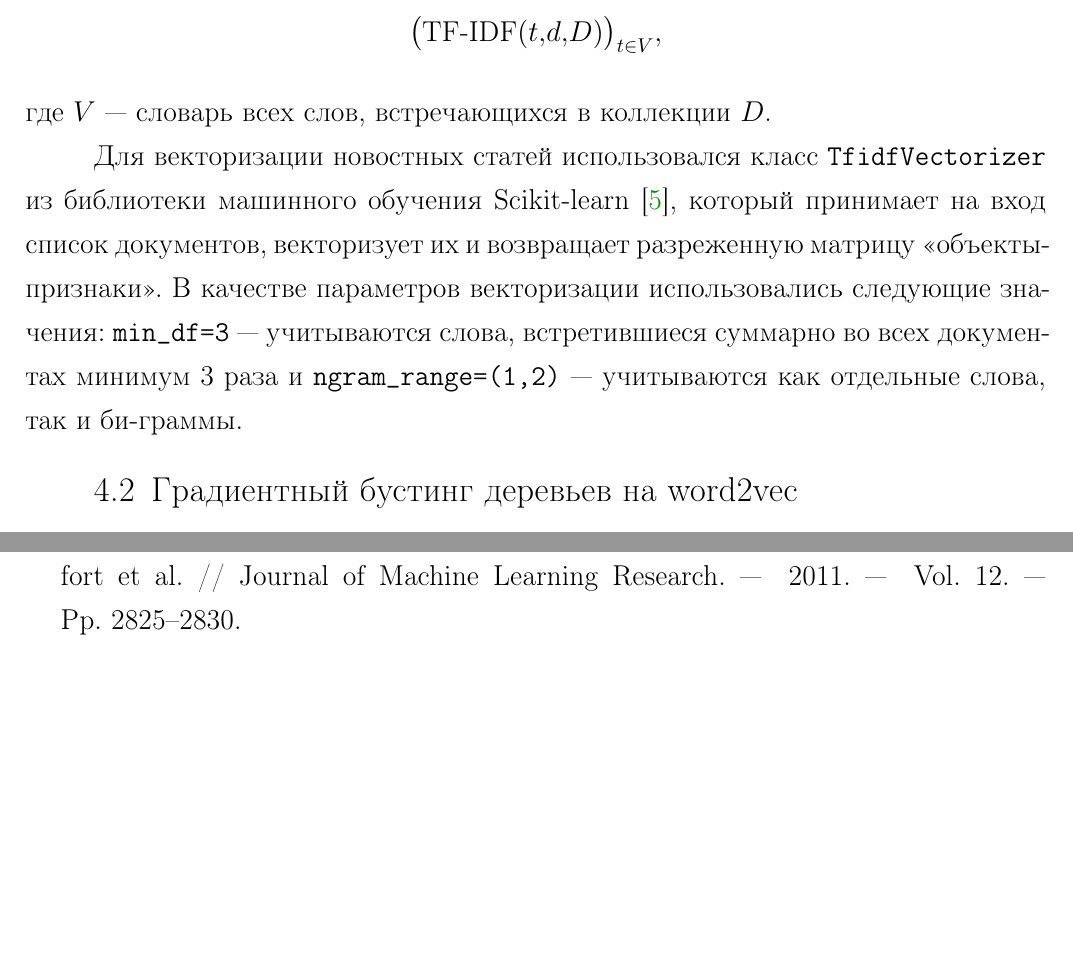
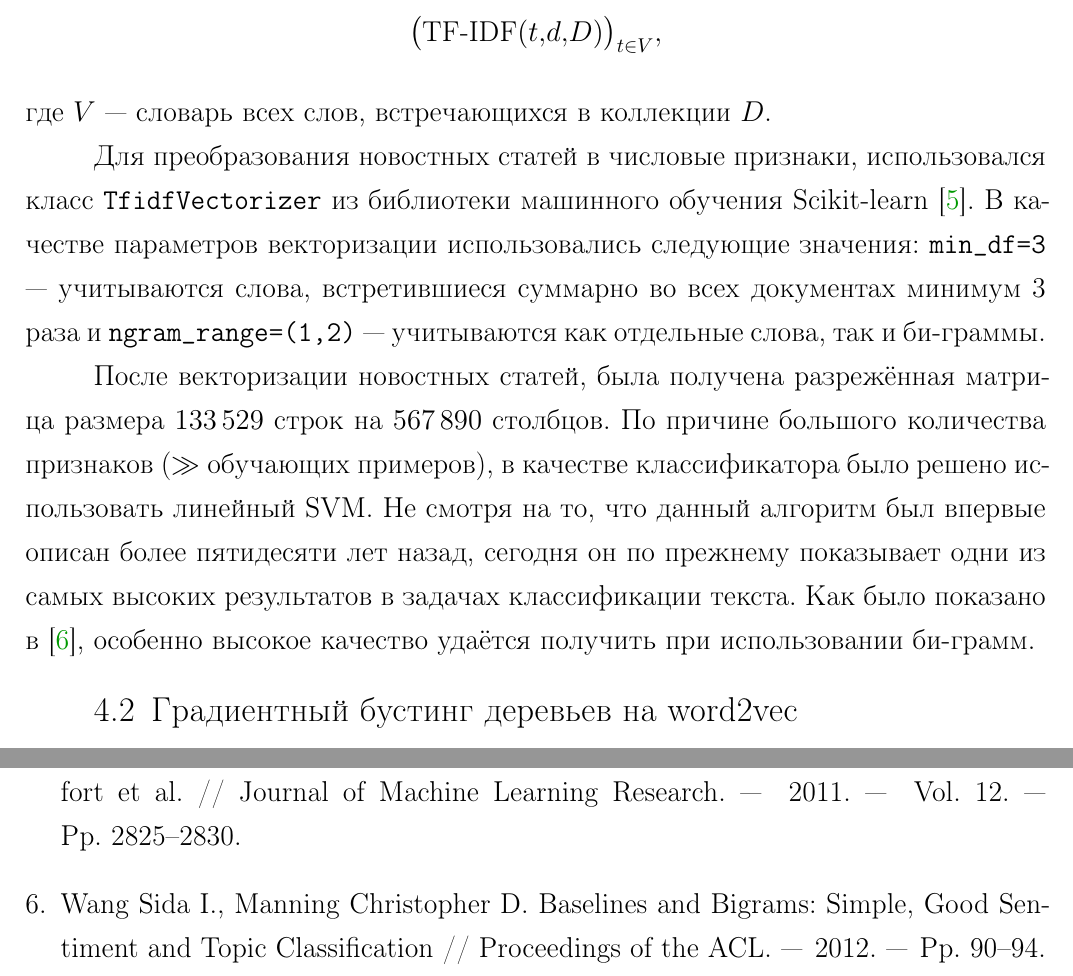
Before and after one commit to yutkin/News-Aggregator, a LaTeX document (docs/main.tex, which reads docs/biblio.bib): two parts of pages 9 and 10 of 11 before the commit and two parts of pages 9 and 11 of 12 after it, joined at a grey line, cut so that both start at the same text, the shorter picture padded with empty space. Compiled offline with pdfLaTeX; a LaTeX package or settings file that is missing is left out.

Commit message:
Started svm description

```diff
--- a/docs/biblio.bib
+++ b/docs/biblio.bib
@@ -50,6 +50,15 @@
 	url="http://dx.doi.org/10.1007/s00799-015-0156-0"
 }
 
+@inproceedings{wang12simple,
+	author = {Wang, Sida I. and Manning, Christopher D.},
+	booktitle = {Proceedings of the ACL},
+	title = {Baselines and Bigrams: Simple, Good Sentiment and Topic Classification},
+	year = {2012},
+	booktitle = {ACL (2)},
+	pages = {90-94}
+}
+
 @article{scikit-learn,
 	title={Scikit-learn: Machine Learning in {P}ython},
 	author={Pedregosa, F. and Varoquaux, G. and Gramfort, A. and Michel, V.
--- a/docs/main.tex
+++ b/docs/main.tex
@@ -227,9 +227,15 @@ $$
 $$
 где $V$ --- словарь всех слов, встречающихся в коллекции $D$.
 
-Для векторизации новостных статей использовался класс \verb+TfidfVectorizer+ из библиотеки машинного обучения Scikit-learn \cite{scikit-learn},
-который принимает на вход список документов, векторизует их и возвращает разреженную матрицу <<объекты-признаки>>. В качестве параметров векторизации
-использовались следующие значения: \verb+min_df=3+ --- учитываются слова, встретившиеся суммарно во всех документах минимум 3 раза и \verb+ngram_range=(1,2)+~--- учитываются как отдельные слова, так и би-граммы.
+Для преобразования новостных статей в числовые признаки, использовался класс \verb+TfidfVectorizer+ из библиотеки машинного обучения Scikit-learn
+\cite{scikit-learn}. В качестве параметров векторизации использовались следующие значения: \verb+min_df=3+ --- учитываются слова, встретившиеся
+суммарно во всех документах минимум 3 раза и  \verb+ngram_range=(1,2)+~--- учитываются как отдельные слова, так и би-граммы.
+
+После векторизации новостных статей, была получена разрежённая матрица размера $133\,529$ строк на $567\,890$ столбцов. По причине большого
+количества признаков ($\gg$  обучающих примеров), в качестве классификатора было решено использовать линейный SVM. Не смотря на то, что данный
+алгоритм был впервые описан более пятидесяти лет назад, сегодня он по прежнему показывает одни из самых высоких результатов в задачах классификации
+текста. Как было показано в \cite{wang12simple}, особенно высокое качество удаётся получить при использовании би-грамм.
+
 
 \subsection{Градиентный бустинг деревьев на word2vec}
 %\lipsum[3-4]
```
Also changed, not shown: docs/main.bbl, docs/main.pdf, docs/main.tex (2 more changed lines).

:: Your objective ::
Could all the data above be given again exactly, leaving out its images?

:: Result of this exercise ::
Before and after one commit to yutkin/News-Aggregator, a LaTeX document (docs/main.tex, which reads docs/biblio.bib): two parts of pages 9 and 10 of 11 before the commit and two parts of pages 9 and 11 of 12 after it, joined at a grey line, cut so that both start at the same text, the shorter picture padded with empty space. Compiled offline with pdfLaTeX; a LaTeX package or settings file that is missing is left out.

Commit message:
Started svm description

```diff
--- a/docs/biblio.bib
+++ b/docs/biblio.bib
@@ -50,6 +50,15 @@
 	url="http://dx.doi.org/10.1007/s00799-015-0156-0"
 }
 
+@inproceedings{wang12simple,
+	author = {Wang, Sida I. and Manning, Christopher D.},
+	booktitle = {Proceedings of the ACL},
+	title = {Baselines and Bigrams: Simple, Good Sentiment and Topic Classification},
+	year = {2012},
+	booktitle = {ACL (2)},
+	pages = {90-94}
+}
+
 @article{scikit-learn,
 	title={Scikit-learn: Machine Learning in {P}ython},
 	author={Pedregosa, F. and Varoquaux, G. and Gramfort, A. and Michel, V.
--- a/docs/main.tex
+++ b/docs/main.tex
@@ -227,9 +227,15 @@ $$
 $$
 где $V$ --- словарь всех слов, встречающихся в коллекции $D$.
 
-Для векторизации новостных статей использовался класс \verb+TfidfVectorizer+ из библиотеки машинного обучения Scikit-learn \cite{scikit-learn},
-который принимает на вход список документов, векторизует их и возвращает разреженную матрицу <<объекты-признаки>>. В качестве параметров векторизации
-использовались следующие значения: \verb+min_df=3+ --- учитываются слова, встретившиеся суммарно во всех документах минимум 3 раза и \verb+ngram_range=(1,2)+~--- учитываются как отдельные слова, так и би-граммы.
+Для преобразования новостных статей в числовые признаки, использовался класс \verb+TfidfVectorizer+ из библиотеки машинного обучения Scikit-learn
+\cite{scikit-learn}. В качестве параметров векторизации использовались следующие значения: \verb+min_df=3+ --- учитываются слова, встретившиеся
+суммарно во всех документах минимум 3 раза и  \verb+ngram_range=(1,2)+~--- учитываются как отдельные слова, так и би-граммы.
+
+После векторизации новостных статей, была получена разрежённая матрица размера $133\,529$ строк на $567\,890$ столбцов. По причине большого
+количества признаков ($\gg$  обучающих примеров), в качестве классификатора было решено использовать линейный SVM. Не смотря на то, что данный
+алгоритм был впервые описан более пятидесяти лет назад, сегодня он по прежнему показывает одни из самых высоких результатов в задачах классификации
+текста. Как было показано в \cite{wang12simple}, особенно высокое качество удаётся получить при использовании би-грамм.
+
 
 \subsection{Градиентный бустинг деревьев на word2vec}
 %\lipsum[3-4]
```
Also changed, not shown: docs/main.bbl, docs/main.pdf, docs/main.tex (2 more changed lines).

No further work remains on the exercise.